_Exercise_
The entries that follow should be written out exactly.

══════════════════════════════

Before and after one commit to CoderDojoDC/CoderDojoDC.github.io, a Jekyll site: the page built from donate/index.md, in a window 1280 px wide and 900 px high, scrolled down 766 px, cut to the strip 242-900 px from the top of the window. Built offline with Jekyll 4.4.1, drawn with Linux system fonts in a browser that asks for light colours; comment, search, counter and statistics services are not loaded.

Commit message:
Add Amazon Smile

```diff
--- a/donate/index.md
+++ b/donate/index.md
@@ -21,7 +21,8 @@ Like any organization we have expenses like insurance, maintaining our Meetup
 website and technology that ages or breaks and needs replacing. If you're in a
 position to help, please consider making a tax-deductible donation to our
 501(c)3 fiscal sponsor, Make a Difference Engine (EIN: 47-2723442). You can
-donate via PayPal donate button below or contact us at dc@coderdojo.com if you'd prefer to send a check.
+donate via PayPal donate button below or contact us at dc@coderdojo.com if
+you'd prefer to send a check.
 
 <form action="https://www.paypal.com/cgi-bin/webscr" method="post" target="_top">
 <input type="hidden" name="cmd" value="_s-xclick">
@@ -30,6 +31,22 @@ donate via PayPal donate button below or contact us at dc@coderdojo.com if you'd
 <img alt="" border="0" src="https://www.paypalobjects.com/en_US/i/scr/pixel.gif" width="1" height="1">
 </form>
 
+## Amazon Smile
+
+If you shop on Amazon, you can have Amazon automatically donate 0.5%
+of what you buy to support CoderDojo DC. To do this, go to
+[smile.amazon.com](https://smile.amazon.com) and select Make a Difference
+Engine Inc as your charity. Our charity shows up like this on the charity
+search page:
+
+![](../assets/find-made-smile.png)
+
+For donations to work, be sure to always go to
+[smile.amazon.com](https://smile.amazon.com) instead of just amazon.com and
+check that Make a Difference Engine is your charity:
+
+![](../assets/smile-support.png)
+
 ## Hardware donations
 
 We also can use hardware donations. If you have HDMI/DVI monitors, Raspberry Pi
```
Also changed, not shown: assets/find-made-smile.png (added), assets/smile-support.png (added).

══════════════════════════════

_Your response_
Before and after one commit to CoderDojoDC/CoderDojoDC.github.io, a Jekyll site: the page built from donate/index.md, in a window 1280 px wide and 900 px high, scrolled down 766 px, cut to the strip 242-900 px from the top of the window. Built offline with Jekyll 4.4.1, drawn with Linux system fonts in a browser that asks for light colours; comment, search, counter and statistics services are not loaded.

Commit message:
Add Amazon Smile

```diff
--- a/donate/index.md
+++ b/donate/index.md
@@ -21,7 +21,8 @@ Like any organization we have expenses like insurance, maintaining our Meetup
 website and technology that ages or breaks and needs replacing. If you're in a
 position to help, please consider making a tax-deductible donation to our
 501(c)3 fiscal sponsor, Make a Difference Engine (EIN: 47-2723442). You can
-donate via PayPal donate button below or contact us at dc@coderdojo.com if you'd prefer to send a check.
+donate via PayPal donate button below or contact us at dc@coderdojo.com if
+you'd prefer to send a check.
 
 <form action="https://www.paypal.com/cgi-bin/webscr" method="post" target="_top">
 <input type="hidden" name="cmd" value="_s-xclick">
@@ -30,6 +31,22 @@ donate via PayPal donate button below or contact us at dc@coderdojo.com if you'd
 <img alt="" border="0" src="https://www.paypalobjects.com/en_US/i/scr/pixel.gif" width="1" height="1">
 </form>
 
+## Amazon Smile
+
+If you shop on Amazon, you can have Amazon automatically donate 0.5%
+of what you buy to support CoderDojo DC. To do this, go to
+[smile.amazon.com](https://smile.amazon.com) and select Make a Difference
+Engine Inc as your charity. Our charity shows up like this on the charity
+search page:
+
+![](../assets/find-made-smile.png)
+
+For donations to work, be sure to always go to
+[smile.amazon.com](https://smile.amazon.com) instead of just amazon.com and
+check that Make a Difference Engine is your charity:
+
+![](../assets/smile-support.png)
+
 ## Hardware donations
 
 We also can use hardware donations. If you have HDMI/DVI monitors, Raspberry Pi
```
Also changed, not shown: assets/find-made-smile.png (added), assets/smile-support.png (added).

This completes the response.